What would have happened if if the famous psychoanalyst Sigmund Freud and the author and theologist C.S. Lewis had met and discussed their diametrically opposed world views? That's the situation imagined in Mark St. Germain's play Freud's Last Session on stage now at the Phoenix Theatre.
The fascinating show is a brisk 80 minutes with rapid-fire dialogue and no intermission. The two-actor production features Gordon McCall as Freud and Scot Greenwell as Lewis. At first their accents are a bit jarring, but soon the audience is caught up in their fierce sparring and everything else fades to the background. The men give excellent performances, oscillating between friendly banter and heated debate.
The meeting of the two great minds never actually happened, but much of the rest of the show is based on fact. Shortly before his death, Freud moved to London to escape the Nazi occupation in Austria. In the play he and Lewis are caught in the midst of the London bombings and between that and Freud's cancer, death is never far from their minds.
The bombings and Freud's illness serve as segues between discussion points as the men cover a myriad of topics.
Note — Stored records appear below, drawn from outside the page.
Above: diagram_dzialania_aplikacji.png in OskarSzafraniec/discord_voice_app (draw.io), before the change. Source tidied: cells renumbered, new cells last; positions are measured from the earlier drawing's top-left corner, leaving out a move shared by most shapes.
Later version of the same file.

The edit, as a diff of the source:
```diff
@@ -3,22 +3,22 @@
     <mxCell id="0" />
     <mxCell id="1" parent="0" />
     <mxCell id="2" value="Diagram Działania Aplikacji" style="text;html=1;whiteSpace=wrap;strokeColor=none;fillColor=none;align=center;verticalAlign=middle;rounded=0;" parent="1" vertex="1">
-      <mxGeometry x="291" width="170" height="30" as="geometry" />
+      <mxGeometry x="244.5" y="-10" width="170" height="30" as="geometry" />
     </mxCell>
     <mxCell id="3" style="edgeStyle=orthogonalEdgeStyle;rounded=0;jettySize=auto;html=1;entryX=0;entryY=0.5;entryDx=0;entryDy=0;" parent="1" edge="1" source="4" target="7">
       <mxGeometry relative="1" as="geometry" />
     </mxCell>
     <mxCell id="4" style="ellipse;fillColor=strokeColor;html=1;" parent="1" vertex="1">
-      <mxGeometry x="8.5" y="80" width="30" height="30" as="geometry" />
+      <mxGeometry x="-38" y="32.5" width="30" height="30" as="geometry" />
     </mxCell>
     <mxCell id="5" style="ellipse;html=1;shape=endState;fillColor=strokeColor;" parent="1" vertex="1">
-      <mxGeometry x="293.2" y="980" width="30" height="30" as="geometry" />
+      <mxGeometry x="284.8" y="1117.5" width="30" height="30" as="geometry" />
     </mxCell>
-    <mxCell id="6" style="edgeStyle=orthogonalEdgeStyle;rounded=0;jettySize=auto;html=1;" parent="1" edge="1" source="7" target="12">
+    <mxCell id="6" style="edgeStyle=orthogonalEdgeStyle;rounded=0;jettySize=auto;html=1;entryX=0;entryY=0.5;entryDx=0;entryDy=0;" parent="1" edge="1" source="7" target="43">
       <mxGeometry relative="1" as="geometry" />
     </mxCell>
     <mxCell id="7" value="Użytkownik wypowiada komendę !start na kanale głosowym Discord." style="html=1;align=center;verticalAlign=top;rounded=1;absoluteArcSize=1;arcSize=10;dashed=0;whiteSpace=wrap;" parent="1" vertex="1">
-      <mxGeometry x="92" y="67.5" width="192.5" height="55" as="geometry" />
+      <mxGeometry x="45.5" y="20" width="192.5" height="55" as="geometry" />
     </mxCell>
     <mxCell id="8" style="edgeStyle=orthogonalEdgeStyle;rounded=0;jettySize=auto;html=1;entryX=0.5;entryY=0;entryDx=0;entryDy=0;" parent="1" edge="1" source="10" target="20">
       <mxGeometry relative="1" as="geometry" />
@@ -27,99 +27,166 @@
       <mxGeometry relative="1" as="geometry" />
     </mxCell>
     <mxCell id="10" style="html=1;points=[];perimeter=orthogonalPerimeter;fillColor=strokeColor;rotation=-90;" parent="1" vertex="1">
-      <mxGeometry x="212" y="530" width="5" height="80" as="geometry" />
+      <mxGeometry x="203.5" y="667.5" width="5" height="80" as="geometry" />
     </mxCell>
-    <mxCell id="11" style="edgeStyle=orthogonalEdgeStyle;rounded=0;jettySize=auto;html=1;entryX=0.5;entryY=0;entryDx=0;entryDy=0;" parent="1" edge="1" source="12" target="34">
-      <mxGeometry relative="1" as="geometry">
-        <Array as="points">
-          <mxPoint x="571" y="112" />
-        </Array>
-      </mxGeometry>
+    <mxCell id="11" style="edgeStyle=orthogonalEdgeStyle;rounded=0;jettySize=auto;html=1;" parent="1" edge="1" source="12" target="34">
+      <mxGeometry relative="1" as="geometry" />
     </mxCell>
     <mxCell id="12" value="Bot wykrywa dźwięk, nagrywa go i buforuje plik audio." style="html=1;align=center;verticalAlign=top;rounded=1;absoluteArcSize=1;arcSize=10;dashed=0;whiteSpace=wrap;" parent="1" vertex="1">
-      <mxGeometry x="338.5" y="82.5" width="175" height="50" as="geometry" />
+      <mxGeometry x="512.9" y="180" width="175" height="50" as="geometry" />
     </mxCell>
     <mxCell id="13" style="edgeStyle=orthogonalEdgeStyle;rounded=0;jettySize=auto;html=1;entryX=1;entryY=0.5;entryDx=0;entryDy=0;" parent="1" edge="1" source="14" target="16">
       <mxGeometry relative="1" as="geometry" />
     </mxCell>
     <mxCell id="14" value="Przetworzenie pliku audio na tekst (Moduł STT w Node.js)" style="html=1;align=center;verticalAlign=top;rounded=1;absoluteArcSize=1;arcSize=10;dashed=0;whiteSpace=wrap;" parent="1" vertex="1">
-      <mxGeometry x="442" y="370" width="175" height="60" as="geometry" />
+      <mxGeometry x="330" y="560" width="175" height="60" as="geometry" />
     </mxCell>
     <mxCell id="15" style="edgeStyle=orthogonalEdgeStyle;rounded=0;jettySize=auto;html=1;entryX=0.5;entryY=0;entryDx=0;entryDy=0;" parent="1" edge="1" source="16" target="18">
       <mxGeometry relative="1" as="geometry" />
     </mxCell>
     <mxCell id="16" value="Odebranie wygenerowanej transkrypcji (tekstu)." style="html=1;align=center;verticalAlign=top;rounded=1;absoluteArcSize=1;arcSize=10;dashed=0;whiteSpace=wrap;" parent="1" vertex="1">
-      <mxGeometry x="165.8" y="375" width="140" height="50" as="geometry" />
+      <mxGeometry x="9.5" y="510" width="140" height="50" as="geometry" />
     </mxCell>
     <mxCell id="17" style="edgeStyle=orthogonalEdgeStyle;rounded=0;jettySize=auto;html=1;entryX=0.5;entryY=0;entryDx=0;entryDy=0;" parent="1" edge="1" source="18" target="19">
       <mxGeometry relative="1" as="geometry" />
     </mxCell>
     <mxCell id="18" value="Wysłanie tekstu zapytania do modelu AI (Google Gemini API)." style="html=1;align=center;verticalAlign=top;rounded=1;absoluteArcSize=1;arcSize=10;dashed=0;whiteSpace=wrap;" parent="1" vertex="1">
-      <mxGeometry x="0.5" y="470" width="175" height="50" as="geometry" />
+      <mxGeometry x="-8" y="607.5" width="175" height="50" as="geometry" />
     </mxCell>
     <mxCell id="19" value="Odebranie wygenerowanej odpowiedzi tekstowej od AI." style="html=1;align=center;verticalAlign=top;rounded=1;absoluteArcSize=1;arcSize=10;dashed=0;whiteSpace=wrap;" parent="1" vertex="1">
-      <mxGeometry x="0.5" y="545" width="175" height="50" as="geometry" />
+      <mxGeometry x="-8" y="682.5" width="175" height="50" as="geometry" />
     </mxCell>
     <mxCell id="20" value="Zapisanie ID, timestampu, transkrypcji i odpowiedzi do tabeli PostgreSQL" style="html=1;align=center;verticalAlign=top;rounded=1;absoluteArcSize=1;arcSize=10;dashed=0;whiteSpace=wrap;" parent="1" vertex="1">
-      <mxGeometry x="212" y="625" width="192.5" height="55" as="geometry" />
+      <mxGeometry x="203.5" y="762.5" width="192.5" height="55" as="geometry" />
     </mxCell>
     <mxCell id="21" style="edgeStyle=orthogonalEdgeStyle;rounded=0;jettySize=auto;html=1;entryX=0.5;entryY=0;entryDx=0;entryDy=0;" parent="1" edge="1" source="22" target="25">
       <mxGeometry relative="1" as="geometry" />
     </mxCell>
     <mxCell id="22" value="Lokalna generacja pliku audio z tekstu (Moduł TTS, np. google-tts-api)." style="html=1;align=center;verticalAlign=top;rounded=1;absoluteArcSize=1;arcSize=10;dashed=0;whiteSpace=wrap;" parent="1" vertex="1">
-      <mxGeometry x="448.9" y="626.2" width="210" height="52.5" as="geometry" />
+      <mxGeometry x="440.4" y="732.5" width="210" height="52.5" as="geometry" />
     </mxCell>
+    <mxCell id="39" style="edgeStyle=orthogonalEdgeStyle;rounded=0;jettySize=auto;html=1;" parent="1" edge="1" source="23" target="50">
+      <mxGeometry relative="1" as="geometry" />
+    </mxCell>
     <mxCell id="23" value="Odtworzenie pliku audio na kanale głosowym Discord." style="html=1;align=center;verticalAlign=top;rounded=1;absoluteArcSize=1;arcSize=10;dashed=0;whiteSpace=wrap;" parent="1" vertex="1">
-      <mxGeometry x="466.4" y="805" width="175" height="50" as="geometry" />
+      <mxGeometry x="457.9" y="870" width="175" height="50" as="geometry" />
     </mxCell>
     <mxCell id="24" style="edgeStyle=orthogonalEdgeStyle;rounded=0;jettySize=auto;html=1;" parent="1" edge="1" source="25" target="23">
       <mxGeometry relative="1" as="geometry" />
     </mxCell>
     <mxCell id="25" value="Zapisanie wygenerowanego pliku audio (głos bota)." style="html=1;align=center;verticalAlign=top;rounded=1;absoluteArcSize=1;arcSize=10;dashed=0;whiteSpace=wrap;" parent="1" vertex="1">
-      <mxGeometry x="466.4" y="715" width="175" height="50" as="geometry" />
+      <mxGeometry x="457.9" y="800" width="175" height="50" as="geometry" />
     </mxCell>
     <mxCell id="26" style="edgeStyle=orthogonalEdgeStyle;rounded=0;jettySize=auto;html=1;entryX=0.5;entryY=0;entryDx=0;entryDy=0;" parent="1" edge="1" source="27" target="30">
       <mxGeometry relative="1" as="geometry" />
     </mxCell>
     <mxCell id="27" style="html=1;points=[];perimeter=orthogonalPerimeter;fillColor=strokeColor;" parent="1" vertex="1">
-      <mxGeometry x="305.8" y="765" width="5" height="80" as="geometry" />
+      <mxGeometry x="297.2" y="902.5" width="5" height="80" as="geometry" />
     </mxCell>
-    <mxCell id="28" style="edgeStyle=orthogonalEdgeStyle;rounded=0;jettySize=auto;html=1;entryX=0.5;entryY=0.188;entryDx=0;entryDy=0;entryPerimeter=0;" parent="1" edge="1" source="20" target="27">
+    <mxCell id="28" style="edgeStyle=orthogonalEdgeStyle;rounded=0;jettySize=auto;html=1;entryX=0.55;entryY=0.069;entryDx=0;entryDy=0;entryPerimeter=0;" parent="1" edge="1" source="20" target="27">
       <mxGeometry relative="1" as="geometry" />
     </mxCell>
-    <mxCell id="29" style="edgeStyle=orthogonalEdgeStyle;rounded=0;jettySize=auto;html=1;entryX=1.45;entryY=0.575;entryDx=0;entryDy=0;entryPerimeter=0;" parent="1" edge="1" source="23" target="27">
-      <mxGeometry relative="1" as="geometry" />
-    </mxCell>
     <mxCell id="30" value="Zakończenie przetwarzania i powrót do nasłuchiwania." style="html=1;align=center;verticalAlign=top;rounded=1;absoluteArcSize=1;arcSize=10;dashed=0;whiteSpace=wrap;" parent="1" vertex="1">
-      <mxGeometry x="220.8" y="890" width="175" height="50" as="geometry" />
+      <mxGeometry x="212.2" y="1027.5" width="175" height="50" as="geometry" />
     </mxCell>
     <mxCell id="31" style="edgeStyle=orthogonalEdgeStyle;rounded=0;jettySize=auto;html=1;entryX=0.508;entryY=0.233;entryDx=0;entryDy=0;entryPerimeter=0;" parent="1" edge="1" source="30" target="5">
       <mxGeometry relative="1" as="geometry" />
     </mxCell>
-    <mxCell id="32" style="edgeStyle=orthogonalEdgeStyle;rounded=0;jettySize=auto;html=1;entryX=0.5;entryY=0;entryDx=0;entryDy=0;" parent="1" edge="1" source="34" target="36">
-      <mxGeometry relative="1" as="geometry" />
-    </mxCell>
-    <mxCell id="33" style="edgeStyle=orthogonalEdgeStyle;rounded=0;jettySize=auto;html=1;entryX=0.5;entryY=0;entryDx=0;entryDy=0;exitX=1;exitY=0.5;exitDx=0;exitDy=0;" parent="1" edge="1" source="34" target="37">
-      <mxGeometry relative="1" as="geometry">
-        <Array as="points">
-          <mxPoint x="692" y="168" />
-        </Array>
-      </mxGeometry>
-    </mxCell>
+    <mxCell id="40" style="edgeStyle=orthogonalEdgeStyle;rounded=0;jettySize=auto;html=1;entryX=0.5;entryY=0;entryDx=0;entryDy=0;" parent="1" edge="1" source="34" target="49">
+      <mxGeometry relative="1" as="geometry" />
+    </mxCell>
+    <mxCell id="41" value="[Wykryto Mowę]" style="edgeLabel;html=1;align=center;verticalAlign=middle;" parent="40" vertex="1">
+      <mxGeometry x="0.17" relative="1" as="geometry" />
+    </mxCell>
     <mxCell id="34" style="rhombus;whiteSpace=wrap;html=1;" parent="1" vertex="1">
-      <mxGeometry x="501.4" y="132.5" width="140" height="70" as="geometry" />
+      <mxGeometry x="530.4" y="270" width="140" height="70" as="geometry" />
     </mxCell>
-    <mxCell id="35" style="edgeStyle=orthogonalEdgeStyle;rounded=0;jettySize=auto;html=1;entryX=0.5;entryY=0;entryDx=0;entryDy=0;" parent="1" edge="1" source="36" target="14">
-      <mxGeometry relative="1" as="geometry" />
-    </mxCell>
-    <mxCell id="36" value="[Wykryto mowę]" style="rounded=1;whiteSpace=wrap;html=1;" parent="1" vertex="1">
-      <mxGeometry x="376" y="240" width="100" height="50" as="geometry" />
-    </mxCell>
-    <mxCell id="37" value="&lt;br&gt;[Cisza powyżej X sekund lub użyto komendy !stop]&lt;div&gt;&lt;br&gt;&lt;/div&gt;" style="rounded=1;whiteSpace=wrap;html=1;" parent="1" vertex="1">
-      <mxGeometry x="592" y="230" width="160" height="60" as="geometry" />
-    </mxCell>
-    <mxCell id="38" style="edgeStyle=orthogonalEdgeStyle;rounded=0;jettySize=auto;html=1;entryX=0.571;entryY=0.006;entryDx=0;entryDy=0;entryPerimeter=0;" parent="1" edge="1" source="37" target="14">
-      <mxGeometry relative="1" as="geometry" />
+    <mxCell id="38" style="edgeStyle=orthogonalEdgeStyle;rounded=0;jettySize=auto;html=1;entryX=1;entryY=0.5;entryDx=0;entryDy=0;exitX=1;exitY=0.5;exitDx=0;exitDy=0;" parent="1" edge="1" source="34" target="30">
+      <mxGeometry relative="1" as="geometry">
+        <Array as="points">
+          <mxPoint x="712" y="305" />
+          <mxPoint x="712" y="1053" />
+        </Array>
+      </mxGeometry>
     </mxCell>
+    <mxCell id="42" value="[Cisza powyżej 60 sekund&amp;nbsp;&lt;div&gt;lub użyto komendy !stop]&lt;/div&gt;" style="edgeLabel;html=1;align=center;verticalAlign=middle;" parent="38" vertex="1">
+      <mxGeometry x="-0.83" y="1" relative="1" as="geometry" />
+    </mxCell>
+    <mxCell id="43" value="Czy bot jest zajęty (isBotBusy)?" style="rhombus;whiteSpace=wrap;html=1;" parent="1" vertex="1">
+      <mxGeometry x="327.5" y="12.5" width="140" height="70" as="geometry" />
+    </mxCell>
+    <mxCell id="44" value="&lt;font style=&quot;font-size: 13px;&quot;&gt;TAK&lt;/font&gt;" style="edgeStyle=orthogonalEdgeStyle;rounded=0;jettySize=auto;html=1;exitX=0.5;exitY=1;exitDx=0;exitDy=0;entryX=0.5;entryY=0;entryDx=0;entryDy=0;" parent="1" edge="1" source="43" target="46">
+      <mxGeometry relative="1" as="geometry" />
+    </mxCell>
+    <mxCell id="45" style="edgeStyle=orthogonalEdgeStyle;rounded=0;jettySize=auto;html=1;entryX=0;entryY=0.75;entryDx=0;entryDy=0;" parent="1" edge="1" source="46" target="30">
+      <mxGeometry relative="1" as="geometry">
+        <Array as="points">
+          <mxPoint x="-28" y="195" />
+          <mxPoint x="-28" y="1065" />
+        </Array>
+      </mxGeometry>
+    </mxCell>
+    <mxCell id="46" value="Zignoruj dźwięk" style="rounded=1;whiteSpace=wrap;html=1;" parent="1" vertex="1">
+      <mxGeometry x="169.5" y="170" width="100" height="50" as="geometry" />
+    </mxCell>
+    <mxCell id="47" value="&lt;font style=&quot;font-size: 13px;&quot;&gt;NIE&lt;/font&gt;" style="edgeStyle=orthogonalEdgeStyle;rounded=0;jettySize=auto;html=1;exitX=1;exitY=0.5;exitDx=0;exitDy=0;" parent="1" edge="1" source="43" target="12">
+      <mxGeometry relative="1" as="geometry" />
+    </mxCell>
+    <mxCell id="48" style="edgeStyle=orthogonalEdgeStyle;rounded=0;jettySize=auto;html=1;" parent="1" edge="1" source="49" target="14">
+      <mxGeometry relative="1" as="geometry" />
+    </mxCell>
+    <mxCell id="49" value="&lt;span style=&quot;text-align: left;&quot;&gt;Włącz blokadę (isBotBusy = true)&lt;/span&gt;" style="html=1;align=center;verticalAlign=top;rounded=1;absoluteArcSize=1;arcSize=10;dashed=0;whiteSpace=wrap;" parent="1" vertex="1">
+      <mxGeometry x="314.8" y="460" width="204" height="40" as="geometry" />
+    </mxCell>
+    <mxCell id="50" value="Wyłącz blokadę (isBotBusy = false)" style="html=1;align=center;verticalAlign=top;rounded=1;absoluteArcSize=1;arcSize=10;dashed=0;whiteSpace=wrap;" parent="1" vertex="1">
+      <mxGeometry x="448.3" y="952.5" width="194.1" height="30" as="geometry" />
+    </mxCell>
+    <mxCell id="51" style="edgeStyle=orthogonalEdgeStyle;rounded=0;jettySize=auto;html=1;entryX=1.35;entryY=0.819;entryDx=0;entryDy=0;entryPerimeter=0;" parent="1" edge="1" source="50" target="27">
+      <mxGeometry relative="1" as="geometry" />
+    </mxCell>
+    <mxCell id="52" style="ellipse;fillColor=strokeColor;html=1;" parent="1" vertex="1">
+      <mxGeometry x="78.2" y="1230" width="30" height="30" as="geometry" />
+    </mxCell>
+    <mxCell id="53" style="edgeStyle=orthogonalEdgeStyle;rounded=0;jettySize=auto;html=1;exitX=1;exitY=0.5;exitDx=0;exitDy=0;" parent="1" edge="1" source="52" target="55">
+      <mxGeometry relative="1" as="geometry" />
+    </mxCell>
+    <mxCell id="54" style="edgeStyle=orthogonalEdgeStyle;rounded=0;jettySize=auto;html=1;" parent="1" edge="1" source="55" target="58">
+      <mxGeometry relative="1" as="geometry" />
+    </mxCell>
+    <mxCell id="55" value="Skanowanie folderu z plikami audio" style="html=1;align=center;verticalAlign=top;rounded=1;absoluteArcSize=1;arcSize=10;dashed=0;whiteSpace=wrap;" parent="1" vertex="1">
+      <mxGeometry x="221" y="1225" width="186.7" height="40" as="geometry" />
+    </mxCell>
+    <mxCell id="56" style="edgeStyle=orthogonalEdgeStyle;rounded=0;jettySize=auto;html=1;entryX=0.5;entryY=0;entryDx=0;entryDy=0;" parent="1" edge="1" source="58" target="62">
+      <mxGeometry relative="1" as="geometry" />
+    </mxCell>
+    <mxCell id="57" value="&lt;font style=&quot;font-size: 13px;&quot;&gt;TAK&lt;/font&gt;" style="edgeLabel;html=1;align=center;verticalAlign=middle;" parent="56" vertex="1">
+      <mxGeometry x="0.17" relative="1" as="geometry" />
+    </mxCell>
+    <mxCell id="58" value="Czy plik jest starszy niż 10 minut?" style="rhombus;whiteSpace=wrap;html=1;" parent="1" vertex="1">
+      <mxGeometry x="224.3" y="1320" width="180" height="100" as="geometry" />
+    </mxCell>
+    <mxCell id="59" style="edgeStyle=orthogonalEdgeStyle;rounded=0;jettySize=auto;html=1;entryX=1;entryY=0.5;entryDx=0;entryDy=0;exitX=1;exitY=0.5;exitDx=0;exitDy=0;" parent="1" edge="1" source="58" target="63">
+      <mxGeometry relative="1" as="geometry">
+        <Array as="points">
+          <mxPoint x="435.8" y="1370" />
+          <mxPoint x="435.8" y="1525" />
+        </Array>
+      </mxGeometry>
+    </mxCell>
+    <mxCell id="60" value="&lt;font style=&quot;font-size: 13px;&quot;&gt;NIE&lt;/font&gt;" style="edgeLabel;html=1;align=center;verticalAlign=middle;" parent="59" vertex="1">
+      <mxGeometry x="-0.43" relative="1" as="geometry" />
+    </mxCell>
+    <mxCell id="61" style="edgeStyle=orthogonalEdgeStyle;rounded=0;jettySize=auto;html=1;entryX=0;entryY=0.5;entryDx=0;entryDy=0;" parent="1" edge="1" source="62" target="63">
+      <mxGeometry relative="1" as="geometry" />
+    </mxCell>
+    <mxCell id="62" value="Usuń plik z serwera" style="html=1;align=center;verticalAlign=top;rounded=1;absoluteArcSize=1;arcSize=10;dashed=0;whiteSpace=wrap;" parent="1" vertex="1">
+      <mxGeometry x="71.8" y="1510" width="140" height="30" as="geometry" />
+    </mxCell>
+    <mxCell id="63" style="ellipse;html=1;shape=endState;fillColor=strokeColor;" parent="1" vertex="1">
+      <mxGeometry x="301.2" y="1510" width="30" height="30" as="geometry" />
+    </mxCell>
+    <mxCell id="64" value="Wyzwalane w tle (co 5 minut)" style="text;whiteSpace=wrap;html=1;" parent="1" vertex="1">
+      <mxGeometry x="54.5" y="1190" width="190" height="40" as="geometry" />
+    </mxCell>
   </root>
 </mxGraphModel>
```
The talk about religion, sex, joy, death, marriage, sickness, music, suicide, parents and more. They were both intellectuals and rather than arguing their points they parry back and forth with the rhythm and humor of old friends, rarely escalating to emotional outbursts.
The engaging show is a tribute to the importance discussing ideas instead of ignoring people whose beliefs differ from your own. It doesn't preach one point of view, but instead it starts a conversation that will leave you thinking about each point for days.
Don't Miss the Show
For more information about the Phoenix Theatre, visit www.phoenixtheatre.org. The theater is located at 749 N. Park Ave., Indianapolis, just off Massachusetts Ave.
Performances: The show runs until April 15 and offers four performances a week. Thursdays begin at 7 p.m., Friday and Saturdays begin at 8 p.m. and Sunday matinees at 2 p.m.
Tickets: To purchase tickets, call (317) 635-PLAY (7529). Prices range from $15 to $20.
Photos Courtesy of the Phoenix Theatre